(Version comparison data)
▽
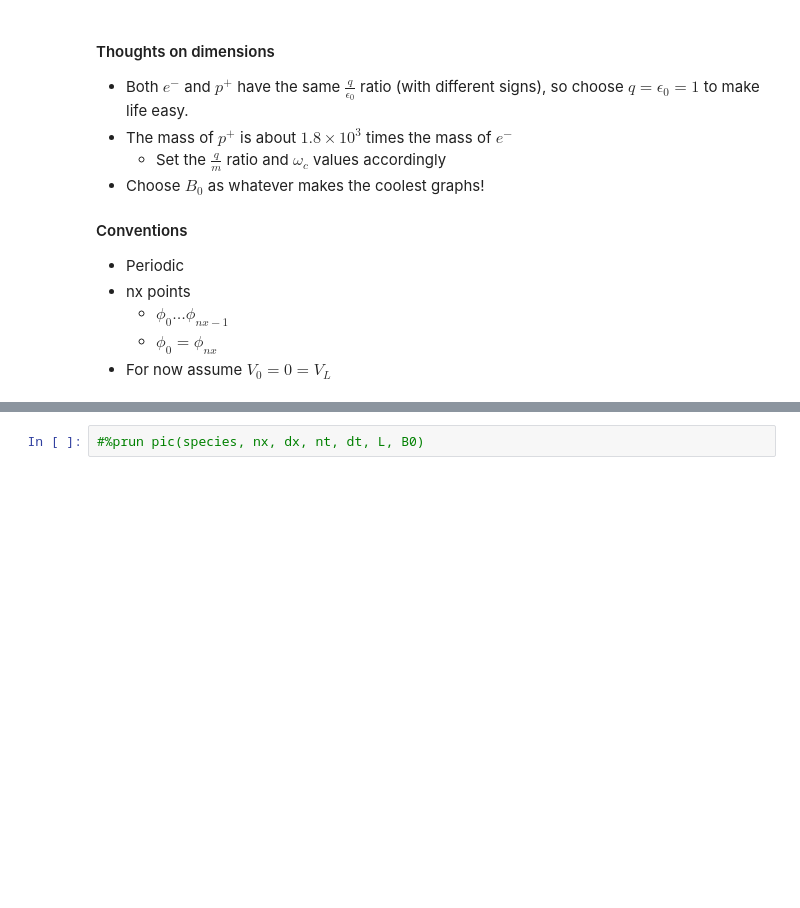
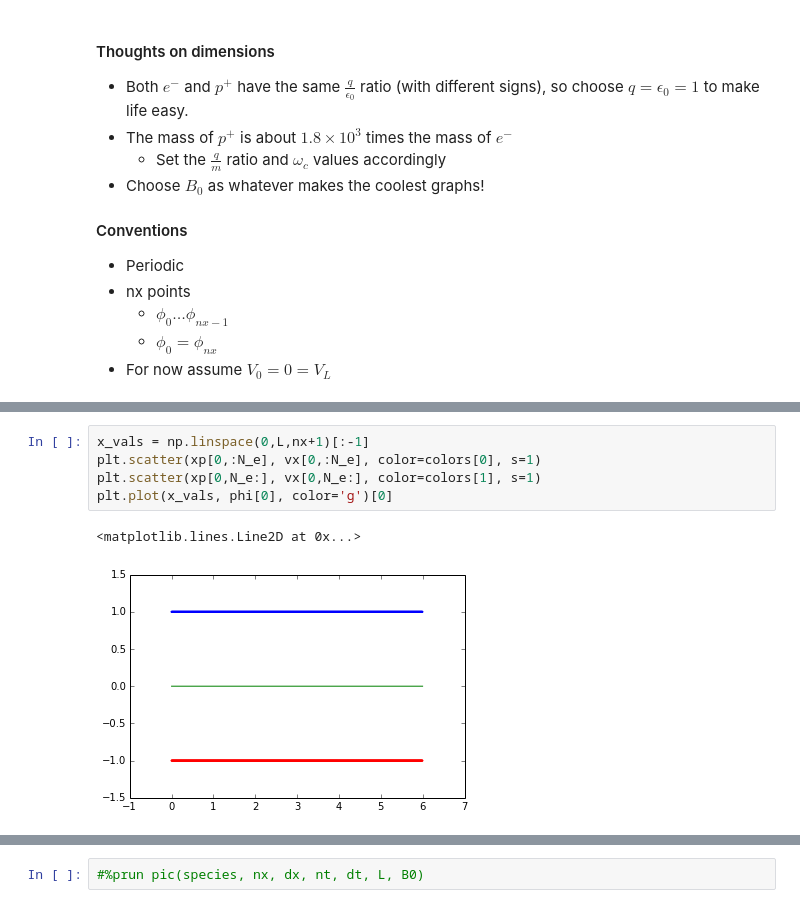
Before and after one commit to shigh/pyes1, a Jupyter notebook: 1d2v.ipynb, the cells around one changed output, grey strips where cells are left out. Drawn from its saved outputs; the diff is of its cells as text; blank space fills up the shorter version.

```diff
--- a/1d2v.ipynb
+++ b/1d2v.ipynb
@@ -44,3 +53,11 @@ xp, vx, vy, E, phi = pic(species, nx, dx, nt, dt, L, B0)
+# %%
+x_vals = np.linspace(0,L,nx+1)[:-1]
+plt.scatter(xp[0,:N_e], vx[0,:N_e], color=colors[0], s=1)
+plt.scatter(xp[0,N_e:], vx[0,N_e:], color=colors[1], s=1)
+plt.plot(x_vals, phi[0], color='g')[0]
+# %% [output]
+<matplotlib.lines.Line2D at 0x...>
+[figure, added]
 # %%
 fig = plt.figure()
 p1 = fig.add_subplot(1, 1, 1)
```
Also changed, not shown: parts of 5 cells of this notebook, 1 other file.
△
§ TASK
Could you repeat all of the data exactly, minus the pictures?

§ ANSWER AREA
Before and after one commit to shigh/pyes1, a Jupyter notebook: 1d2v.ipynb, the cells around one changed output, grey strips where cells are left out. Drawn from its saved outputs; the diff is of its cells as text; blank space fills up the shorter version.

```diff
--- a/1d2v.ipynb
+++ b/1d2v.ipynb
@@ -44,3 +53,11 @@ xp, vx, vy, E, phi = pic(species, nx, dx, nt, dt, L, B0)
+# %%
+x_vals = np.linspace(0,L,nx+1)[:-1]
+plt.scatter(xp[0,:N_e], vx[0,:N_e], color=colors[0], s=1)
+plt.scatter(xp[0,N_e:], vx[0,N_e:], color=colors[1], s=1)
+plt.plot(x_vals, phi[0], color='g')[0]
+# %% [output]
+<matplotlib.lines.Line2D at 0x...>
+[figure, added]
 # %%
 fig = plt.figure()
 p1 = fig.add_subplot(1, 1, 1)
```
Also changed, not shown: parts of 5 cells of this notebook, 1 other file.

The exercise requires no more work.